## Work item:
Counting every line in the entries below where the word "greyText" occurs, report how many there are. Give only that number.

(Source data)

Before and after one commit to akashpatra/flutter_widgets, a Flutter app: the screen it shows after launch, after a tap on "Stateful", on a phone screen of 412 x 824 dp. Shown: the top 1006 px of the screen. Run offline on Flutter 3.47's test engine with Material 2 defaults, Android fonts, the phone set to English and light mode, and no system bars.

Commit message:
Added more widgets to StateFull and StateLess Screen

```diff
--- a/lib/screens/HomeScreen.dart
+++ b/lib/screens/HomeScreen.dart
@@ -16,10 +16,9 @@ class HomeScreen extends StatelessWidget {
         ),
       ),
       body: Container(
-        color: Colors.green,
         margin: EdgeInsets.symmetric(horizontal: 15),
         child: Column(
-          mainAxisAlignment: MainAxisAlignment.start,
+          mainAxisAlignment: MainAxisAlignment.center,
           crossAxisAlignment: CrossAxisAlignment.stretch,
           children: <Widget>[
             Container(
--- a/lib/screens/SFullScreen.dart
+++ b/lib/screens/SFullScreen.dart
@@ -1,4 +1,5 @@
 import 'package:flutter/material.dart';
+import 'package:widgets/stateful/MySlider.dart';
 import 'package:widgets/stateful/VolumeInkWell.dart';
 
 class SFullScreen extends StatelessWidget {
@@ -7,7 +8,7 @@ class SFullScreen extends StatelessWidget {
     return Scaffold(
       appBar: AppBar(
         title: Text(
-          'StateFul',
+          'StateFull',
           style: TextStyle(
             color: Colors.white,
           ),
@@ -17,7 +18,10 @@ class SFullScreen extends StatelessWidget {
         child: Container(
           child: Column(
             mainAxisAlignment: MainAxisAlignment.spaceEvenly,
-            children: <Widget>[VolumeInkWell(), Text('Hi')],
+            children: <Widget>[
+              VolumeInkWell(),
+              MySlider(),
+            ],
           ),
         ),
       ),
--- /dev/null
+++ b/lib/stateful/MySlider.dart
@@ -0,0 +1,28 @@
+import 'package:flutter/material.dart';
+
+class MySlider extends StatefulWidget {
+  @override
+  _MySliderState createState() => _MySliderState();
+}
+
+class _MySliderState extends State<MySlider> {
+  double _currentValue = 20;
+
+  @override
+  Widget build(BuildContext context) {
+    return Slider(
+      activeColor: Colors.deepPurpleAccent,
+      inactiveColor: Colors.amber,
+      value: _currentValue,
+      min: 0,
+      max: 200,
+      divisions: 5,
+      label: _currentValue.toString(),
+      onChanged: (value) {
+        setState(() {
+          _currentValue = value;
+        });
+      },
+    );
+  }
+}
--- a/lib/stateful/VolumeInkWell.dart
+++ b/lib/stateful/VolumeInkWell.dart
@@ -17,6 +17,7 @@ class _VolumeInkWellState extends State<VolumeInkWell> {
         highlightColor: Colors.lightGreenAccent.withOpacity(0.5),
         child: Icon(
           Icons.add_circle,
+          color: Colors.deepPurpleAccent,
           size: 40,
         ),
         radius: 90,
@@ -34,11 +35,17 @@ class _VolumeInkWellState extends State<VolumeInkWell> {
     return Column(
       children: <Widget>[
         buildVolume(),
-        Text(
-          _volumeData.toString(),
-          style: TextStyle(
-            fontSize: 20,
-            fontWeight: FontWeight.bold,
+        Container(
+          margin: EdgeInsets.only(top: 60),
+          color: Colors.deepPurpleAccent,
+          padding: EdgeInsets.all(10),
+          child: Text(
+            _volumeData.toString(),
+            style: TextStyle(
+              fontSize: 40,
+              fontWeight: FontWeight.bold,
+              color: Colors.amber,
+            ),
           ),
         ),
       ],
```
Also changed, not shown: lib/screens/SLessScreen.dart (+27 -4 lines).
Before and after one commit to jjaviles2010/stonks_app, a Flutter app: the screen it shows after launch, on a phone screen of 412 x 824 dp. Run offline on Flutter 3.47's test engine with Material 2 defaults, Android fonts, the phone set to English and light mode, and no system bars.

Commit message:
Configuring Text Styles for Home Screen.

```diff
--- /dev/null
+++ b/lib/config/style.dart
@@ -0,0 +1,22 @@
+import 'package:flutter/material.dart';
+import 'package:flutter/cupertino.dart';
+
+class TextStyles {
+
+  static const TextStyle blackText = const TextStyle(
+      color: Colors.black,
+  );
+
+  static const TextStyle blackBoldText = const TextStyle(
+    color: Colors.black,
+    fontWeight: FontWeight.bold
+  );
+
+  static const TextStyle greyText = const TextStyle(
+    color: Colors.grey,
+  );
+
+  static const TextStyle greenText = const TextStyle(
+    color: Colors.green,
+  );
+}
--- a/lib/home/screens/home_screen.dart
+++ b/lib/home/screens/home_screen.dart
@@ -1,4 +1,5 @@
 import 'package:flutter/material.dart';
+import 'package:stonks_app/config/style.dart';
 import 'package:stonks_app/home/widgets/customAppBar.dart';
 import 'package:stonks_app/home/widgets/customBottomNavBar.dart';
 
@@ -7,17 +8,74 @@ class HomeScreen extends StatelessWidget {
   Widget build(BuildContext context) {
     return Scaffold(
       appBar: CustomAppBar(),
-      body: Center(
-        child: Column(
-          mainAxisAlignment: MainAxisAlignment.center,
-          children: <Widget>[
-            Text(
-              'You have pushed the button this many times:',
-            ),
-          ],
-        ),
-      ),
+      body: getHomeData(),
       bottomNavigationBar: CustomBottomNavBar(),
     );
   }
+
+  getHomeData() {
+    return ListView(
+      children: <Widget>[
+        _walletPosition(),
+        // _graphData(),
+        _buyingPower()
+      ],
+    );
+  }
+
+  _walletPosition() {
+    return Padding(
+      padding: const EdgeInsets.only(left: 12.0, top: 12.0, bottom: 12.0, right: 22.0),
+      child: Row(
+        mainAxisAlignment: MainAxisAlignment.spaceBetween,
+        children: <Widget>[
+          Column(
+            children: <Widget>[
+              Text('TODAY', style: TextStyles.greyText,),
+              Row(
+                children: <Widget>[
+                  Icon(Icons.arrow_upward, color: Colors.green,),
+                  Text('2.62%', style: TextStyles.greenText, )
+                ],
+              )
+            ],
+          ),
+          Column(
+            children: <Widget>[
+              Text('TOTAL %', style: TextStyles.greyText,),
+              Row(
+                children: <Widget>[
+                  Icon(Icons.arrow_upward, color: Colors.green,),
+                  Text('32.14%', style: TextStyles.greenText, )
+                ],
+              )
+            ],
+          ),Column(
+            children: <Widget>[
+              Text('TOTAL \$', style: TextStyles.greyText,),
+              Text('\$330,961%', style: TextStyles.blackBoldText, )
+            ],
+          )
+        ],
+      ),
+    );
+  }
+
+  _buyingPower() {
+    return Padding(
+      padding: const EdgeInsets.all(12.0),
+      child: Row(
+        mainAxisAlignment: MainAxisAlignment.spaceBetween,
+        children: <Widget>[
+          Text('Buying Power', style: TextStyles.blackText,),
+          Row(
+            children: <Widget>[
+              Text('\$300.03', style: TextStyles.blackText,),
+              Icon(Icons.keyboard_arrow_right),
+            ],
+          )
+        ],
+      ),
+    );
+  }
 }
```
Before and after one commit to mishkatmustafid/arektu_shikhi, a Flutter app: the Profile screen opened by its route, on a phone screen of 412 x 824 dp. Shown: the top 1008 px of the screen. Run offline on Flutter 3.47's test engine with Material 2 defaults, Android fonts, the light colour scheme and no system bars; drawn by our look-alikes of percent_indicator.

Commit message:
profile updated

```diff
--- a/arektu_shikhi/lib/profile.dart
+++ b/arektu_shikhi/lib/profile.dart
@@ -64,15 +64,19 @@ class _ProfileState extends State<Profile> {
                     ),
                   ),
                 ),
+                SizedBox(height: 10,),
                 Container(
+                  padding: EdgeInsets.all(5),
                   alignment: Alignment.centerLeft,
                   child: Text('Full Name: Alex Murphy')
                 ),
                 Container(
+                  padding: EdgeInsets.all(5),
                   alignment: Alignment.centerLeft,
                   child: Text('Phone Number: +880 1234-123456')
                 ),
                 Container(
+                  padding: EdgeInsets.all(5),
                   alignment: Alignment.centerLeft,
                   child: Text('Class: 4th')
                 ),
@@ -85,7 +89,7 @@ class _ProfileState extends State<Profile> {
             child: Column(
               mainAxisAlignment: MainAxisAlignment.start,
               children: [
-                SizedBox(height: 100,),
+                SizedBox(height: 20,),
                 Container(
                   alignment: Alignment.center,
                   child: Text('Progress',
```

(End Source data)

## Task response:
4